By Davide Ghilotti
Published: Thursday, 12 August 2021

The non-metallurgical chromite market has been dogged so far in 2021 by the long-tail effects of oversupply built up from previous years and insufficient demand rallies, but recent developments may speed up the sector’s recovery, as Davide Ghilotti reports.

Suppliers of chemical and foundry grade chromite materials have been in an uncomfortable position in 2021 after chrome ore and ferro-chrome counterparts have raised their prices twice in the past six months. Chromite suppliers are largely unable to follow in the same direction with their own quotes.

Prices for metallurgical grade UG2 chrome ore rose by almost 40% during the first quarter of 2021, driven by Chinese demand and a gap in local supply. Chromite prices showed much smaller movements.

Fastmarkets’ assessment of the foundry wet bulk price rose by 13% between January and March, while the dried-and-bagged price assessment increased by 7% in the same period. Both prices fell from April to May following their short-lived increase. Sellers were largely unsatisfied with this performance, since the rally in chrome ore prices had been of a much larger magnitude.

Chrome ore prices rose from June and continue to be firm. Chromite prices also increased slightly, but remain unable to follow the sharper upward movement of the metallurgical market.

Sources attribute this to both supply and demand issues. "Demand continues to be the main driver of price performance for chemical and foundry chromite," one South African producer said. "Inconsistent buying patterns are making it difficult to raise offers in a meaningful way."

Lower supply

Supply has already reduced from 2020. From the first Covid-19-related lockdown in South Africa in April 2020 onward, several mines – particularly small- and medium-sized operations – closed and did not reopen.

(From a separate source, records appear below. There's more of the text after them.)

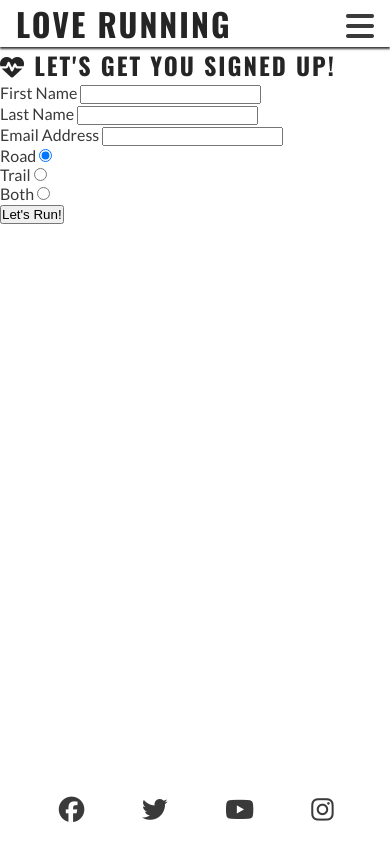
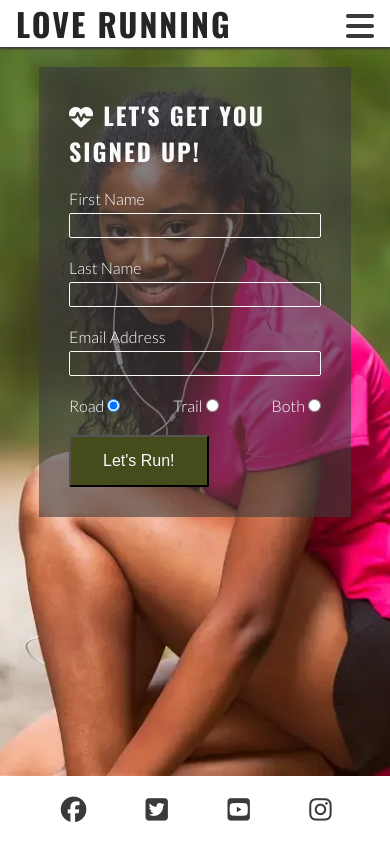
Before and after one commit to TafadzwaMangena/love-running, a plain HTML site: page singup.html in a window 390 px wide. Drawn offline with nearby package versions, Linux system fonts and the light colour scheme.

Commit message:
Styled form and make it responsive on bigger screens

```diff
--- a/assets/css/style.css
+++ b/assets/css/style.css
@@ -1,7 +1,7 @@
-/*Google fonts import*/
-@import url('https://fonts.googleapis.com/css2?family=Lato:ital,wght@0,100;0,300;0,400;0,700;0,900;1,100;1,300;1,400;1,700;1,900&family=Oswald:wght@200..700&display=swap');
+/* Google fonts import */
+@import url('https://fonts.googleapis.com/css2?family=Lato:wght@300&family=Oswald:wght@200;300;400;500;600;700&display=swap');
 
-/* Asterisk wildcard selector to overide default styles added by the browser */
+/* Asterisk wildcard selector to override default styles added by the browser */
 * {
     padding: 0;
     margin: 0;
@@ -18,9 +18,7 @@ body {
     font-family: 'Lato', sans-serif;
 }
 
-h1,
-h2,
-h3 {
+h1, h2, h3 {
     font-family: 'Oswald', sans-serif;
     text-transform: uppercase;
     letter-spacing: 2px;
@@ -55,7 +53,7 @@ header a {
     list-style-type: none;
 }
 
-#menu>li {
+#menu > li {
     margin-bottom: 1em;
 }
 
@@ -63,7 +61,7 @@ header a {
     border-bottom: 1px solid #3a3a3a;
 }
 
-/* Navbar styles with dropdown toogle */
+/* Navbar styles with dropdown toggle */
 nav {
     position: absolute;
     background-color: #ffffff;
@@ -88,11 +86,15 @@ nav {
     font-size: 2rem;
 }
 
-/* Main Content */
+/* Main content */
 main {
-    /* Make main element take any surplus space to push footer down */
+    /* Enlarge main element to push footer down*/
     flex: 1 0 auto;
+    /* Add margin at the top to prevent content from being covered by the header */
     margin-top: 47px;
+    /* Enable flex properties for child elements */
+    display: flex;
+    flex-direction: column;
 }
 
 /* Hero section */
@@ -115,8 +117,7 @@ main {
     padding-left: 10px;
 }
 
-#cover-text>h2,
-#cover-text>h3 {
+#cover-text > h2, #cover-text > h3 {
     color: #ffffff;
 }
 
@@ -132,8 +133,8 @@ main {
     font-size: 280%;
 }
 
-#benefits-physical>div,
-#benefits-mental>div {
+#benefits-physical > div,
+#benefits-mental > div {
     line-height: 20px;
     margin-bottom: 20px;
 }
@@ -147,13 +148,12 @@ main {
     margin: 5px 0;
 }
 
-/* benefits image */
 #circle-cover-bg {
-    background: url("../images/reasons-image.webp") no-repeat top center/cover;
+    background: url('../images/reasons-image.webp') no-repeat top center / cover;
     height: 90vw;
     width: 90vw;
     margin-bottom: 20px;
-    /* border radius makes the square image into a circle */
+    /* Makes the square image into a circle */
     border-radius: 50%;
     max-width: 300px;
     max-height: 300px;
@@ -168,6 +168,7 @@ main {
 /* Meetup Times section */
 #times {
     background: url('../images/dublin-city.webp') no-repeat center/cover;
+    /* Handles responsivity without the need for a media query */
     display: flex;
     flex-wrap: wrap;
 }
@@ -177,16 +178,16 @@ main {
     background-color: rgba(0, 0, 0, .6);
     padding: 15px;
     text-align: center;
-    /* This will not wrap on screens less than 400px wide.
-    Each div will expand to fill the available space on it's row */
+    /* This will not wrap on screens of less than 400px wide.
+    Each div will expand to fill the available space on its row */
     flex-basis: 200px;
     flex-grow: 1;
-    /* Creates a grid of meetup time divs over the background image */
+    /* Creates a grid of meetup time dives over the background image */
     border: 2px solid white;
 }
 
 #times h3 {
-    /* Overide the heading color set in general style */
+    /* Override the heading colour set in general styles */
     color: #fafafa;
 }
 
@@ -198,6 +199,57 @@ main {
 
 #photos {
     line-height: 0;
+}
+
+/* Form */
+#signup {
+    background-image: url("../images/signup-image.webp");
+    background-size: cover;
+    background-position: 75%;
+    padding: 20px 10% 0 10%;
+    flex-grow: 1;
+}
+
+
+#signup-form {
+    color: #ffffff;
+    background-color: rgba(60, 60, 60, 0.6);
+    padding: 30px;
+}
+
+
+#signup-form>h2 {
+    color: #fafafa;
+    margin-bottom: 20px;
+}
+
+
+.text-input {
+    background: transparent;
+    color: #fafafa;
+    width: 100%;
+    height: 25px;
+    margin: 5px 0 20px 0;
+    border: 1px solid #fafafa;
+    border-radius: 2px;
+    padding: 0 5px;
+}
+
+
+.radio-buttons {
+    width: 100%;
+    display: flex;
+    justify-content: space-between;
+}
+
+
+.join-button {
+    margin-top: 20px;
+    border-radius: 2px;
+    padding: 15px 32px;
+    font-size: 100%;
+    background-color: #454b1b;
+    color: #fafafa;
 }
 
 /* Footer */
@@ -213,10 +265,9 @@ main {
     font-size: 160%;
     padding: 5%;
     color: #3a3a3a;
-
 }
 
-/* Media query: large or landscape phones (576 and up) */
+/* Media query: large or landscape phones (576px and up) */
 @media screen and (min-width: 576px) {
     #photos {
         column-count: 2;
@@ -226,7 +277,6 @@ main {
 
 /* Media query: tablets and larger (768px and up) */
 @media screen and (min-width: 768px) {
-
     /* Header */
     nav {
         display: block;
@@ -240,7 +290,7 @@ main {
         display: flex;
     }
 
-    #menu>li {
+    #menu > li {
         padding-left: 1rem;
     }
 
@@ -254,7 +304,7 @@ main {
         margin: 0 0.5rem;
     }
 
-    /* Main Content */
+    /* Main content */
     main {
         /* Push main content down to accommodate larger header */
         margin-top: 79px;
@@ -274,12 +324,12 @@ main {
         width: 100%;
     }
 
-    #benefits-physical>div,
-    #benefits-mental>div {
+    #benefits-physical > div,
+    #benefits-mental > div {
         width: 75%;
     }
 
-    #benefits-mental>div {
+    #benefits-mental > div {
         text-align: end;
         align-self: flex-end;
     }
@@ -289,11 +339,32 @@ main {
         column-count: 3;
     }
 
+    /* Form */
+    #signup {
+        background-position: center;
+        position: relative;
+    }
+
+    #signup-form {
+        max-width: 400px;
+        position: absolute;
+        left: 10%;
+        top: 150px;
+    }
+
+    .text-input:hover {
+        border-color: #f16c6b;
+    }
+
+    .join-button:hover {
+        background-color: #fafafa;
+        color: #454b1b;
+    }
 }
 
 /* Large devices (laptops and desktops, 992px and up) */
 @media screen and (min-width: 992px) {
-    #menu a:hover {
+    #menu a:hover{
         border-bottom: 1px solid #3a3a3a;
     }
 
@@ -303,32 +374,30 @@ main {
     }
 }
 
-/* Large devices of 1200px and up) */
 @media screen and (min-width: 1200px) {
-
     /* Reasons section */
     #benefits {
         display: flex;
         flex-direction: row;
     }
 
-    #benefits>div {
+    #benefits > div {
         flex: 1;
     }
 
     #benefits-image {
-        order: 0;
+        order: 0
     }
 
     #benefits-mental {
         order: 1;
     }
 
-    #benefits-mental>div {
+    #benefits-mental > div {
         align-self: flex-start;
     }
 
-    #benefits-physical>div {
+    #benefits-physical > div {
         align-self: flex-end;
     }
 }
--- a/singup.html
+++ b/singup.html
@@ -3,94 +3,102 @@
 
 <head>
     <meta charset="UTF-8">
+    <meta http-equiv="X-UA-Compatible" content="IE=edge">
     <meta name="viewport" content="width=device-width, initial-scale=1.0">
-    <!--Meta tags for search engines-->
+    <!-- Meta tags for search engines -->
     <meta name="description"
         content="Love Running. Club for runners in Dublin, Ireland. Urban running, trail running. Dublin docklands and Phoenix Park">
     <meta name="keywords" content="love running, run, running club, runners, Ireland, Dublin, sport, exercise">
-    <!--Title-->
+    <!-- Title -->
     <title>Love Running</title>
-    <!--Favicon-->
+    <!-- Favicon -->
     <link rel="apple-touch-icon" sizes="180x180" href="assets/favicon/apple-touch-icon.png">
     <link rel="icon" type="image/png" sizes="32x32" href="assets/favicon/favicon-32x32.png">
     <link rel="icon" type="image/png" sizes="16x16" href="assets/favicon/favicon-16x16.png">
-    <!--Stylesheet-->
+    <!-- Stylesheet -->
     <link rel="stylesheet" href="assets/css/style.css">
 </head>
 
 <body>
-    <!--Header-->
+    <!-- Header -->
     <header>
         <a href="index.html">
             <h1 id="logo">Love Running</h1>
         </a>
         <input type="checkbox" id="nav-toggle" name="nav-toggle">
-        <label for="nav-toggle" class="nav-toggle-label"><i class="fa-solid fa-bars"></i></label>
+        <label for="nav-toggle" class="nav-toggle-label">
+            <i class="fa-solid fa-bars"></i>
+        </label>
         <nav>
             <ul id="menu">
                 <li><a href="index.html">Home</a></li>
                 <li><a href="gallery.html">Gallery</a></li>
-                <li><a href="singup.html" class="active">Sign Up</a></li>
+                <li><a href="signup.html" class="active">Sign Up</a></li>
             </ul>
         </nav>
     </header>
 
-    <!--Main Content-->
+    <!-- Main content -->
     <main>
-        <section id="singup">
-            <form id="signup-form" action="https://formdump.codeinstitute.net" method="post">
-                <h2><i class="fa-solid fa-heart-pulse"></i> Let's get you signed up!</h2>
+        <section id="signup">
+            <form id="signup-form" method="POST" action="https://formdump.codeinstitute.net">
+                <h2><i class="fa-solid fa-heartbeat"></i> Let's get you signed up!</h2>
                 <label for="first-name">First Name</label>
-                <input type="text" id="first-name" name="first_name" class="text-input">
+                <input type="text" name="first_name" id="first-name" class="text-input" required>
                 <br>
                 <label for="last-name">Last Name</label>
-                <input type="text" id="last-name" name="last_name" class="text-input">
+                <input type="text" name="last_name" id="last-name" class="text-input" required>
                 <br>
-                <label for="email">Email Address</label>
-                <input type="email" id="email-address" name="email_address" class="text-input" required>
+                <label for="email-address">Email Address</label>
+                <input type="email" name="email_address" id="email-address" class="text-input" required>
                 <br>
                 <div class="radio-buttons">
                     <div>
                         <label for="road">Road</label>
                         <input type="radio" name="running_preference" id="road" value="road" required checked>
                     </div>
-                    <div></div>
-                    <label for="trail">Trail</label>
-                        <input type="radio" name="running_preference" id="trail">
+                    <div>
+                        <label for="trail">Trail</label>
+                        <input type="radio" name="running_preference" id="trail" value="trail" required>
+                    </div>
                     <div>
                         <label for="both">Both</label>
-                        <input type="radio" name="running_preference" id="both">
+                        <input type="radio" name="running_preference" id="both" value="both" required>
                     </div>
-                    <button type="submit" class="join-button">Let's Run!</button>
                 </div>
+                <button type="submit" class="join-button">Let's Run!</button>
             </form>
         </section>
     </main>
 
-    <!--Footer-->
+    <!-- Footer -->
     <footer>
         <ul id="social-networks">
-            <li><a href="https://wwww.facebook.com/" target="_blank" rel="noopener"
-                    aria-label="Visit our Facebook page (opens in a new tab)"><i class="fa-brands fa-facebook"></i></a>
+            <li>
+                <a href="https://www.facebook.com/" target="_blank" rel="noopener"
+                    aria-label="Visit our Facebook page (opens in a new tab)">
+                    <i class="fa-brands fa-facebook"></i></a>
             </li>
-
-            <li><a href="https://x.com/" target="_blank" rel="noopener"
-                    aria-label="Visit our X page (opens in a new tab)"><i class="fa-brands fa-twitter"></i></a>
+            <li>
+                <a href="https://www.twitter.com/" target="_blank" rel="noopener"
+                    aria-label="Visit our Twitter page (opens in a new tab)">
+                    <i class="fa-brands fa-twitter-square"></i></a>
             </li>
-
-            <li><a href="https://www.youtube.com/" target="_blank" rel="noopener"
-                    aria-label="Visit our YouTube page (opens in a new tab)"><i class="fa-brands fa-youtube"></i></a>
+            <li>
+                <a href="https://www.youtube.com/" target="_blank" rel="noopener"
+                    aria-label="Visit our YouTube page (opens in a new tab)">
+                    <i class="fa-brands fa-youtube-square"></i></a>
             </li>
-
-            <li><a href="https://www.instagram.com/" target="_blank" rel="noopener"
-                    aria-label="Visit our instagram page (opens in a new tab)"><i
-                        class="fa-brands fa-instagram"></i></a>
+            <li>
+                <a href="https://www.instagram.com/" target="_blank" rel="noopener"
+                    aria-label="Visit our Instagram page (opens in a new tab)">
+                    <i class="fa-brands fa-instagram"></i></a>
             </li>
         </ul>
     </footer>
 
-    <!--Font Awesome Kit-->
-    <script src="https://kit.fontawesome.com/d4243b7aeb.js" crossorigin="anonymous"></script>
+    <!-- Font Awesome kit -->
+    <script src="https://kit.fontawesome.com/3b20d96fa9.js" crossorigin="anonymous"></script>
 </body>
 
 </html>
```
Also changed, not shown: assets/images/signup-image.webp (added).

Likewise, some independent third-party processing facilities that used to process the material from the smaller mines closed.

"While it’s true that some supply has fallen by the wayside, that lower total volume has still been too much, given the current state of demand in some destinations," one trader said. "That has affected the international pricing pattern."

Recent developments may have ripple effects on the supply structure of the global market, several sources said. In early July, South African miner Chrometco filed for a restructuring of its business and put its chrome mining and washing operations – which were run by Sail Group – on care and maintenance due to financial pressure.

Sail and Chrometco were supplying both the metallurgical market and the non-met foundry market. Sources estimated that Sail’s monthly shipments to China averaged 90,000-100,000 tonnes.

Market participants suggest that the effect on the foundry sand market may be more pronounced than the effect on the large chrome market. A substantial amount of foundry sand consumed in China originated, directly or indirectly, from the coarse chrome ore that Sail shipped. The company operated its own screening plant in China, where it processed ore into foundry sand to supply the local market. It also supplied ore to other third-party wash plants, again for screening foundry material sold domestically.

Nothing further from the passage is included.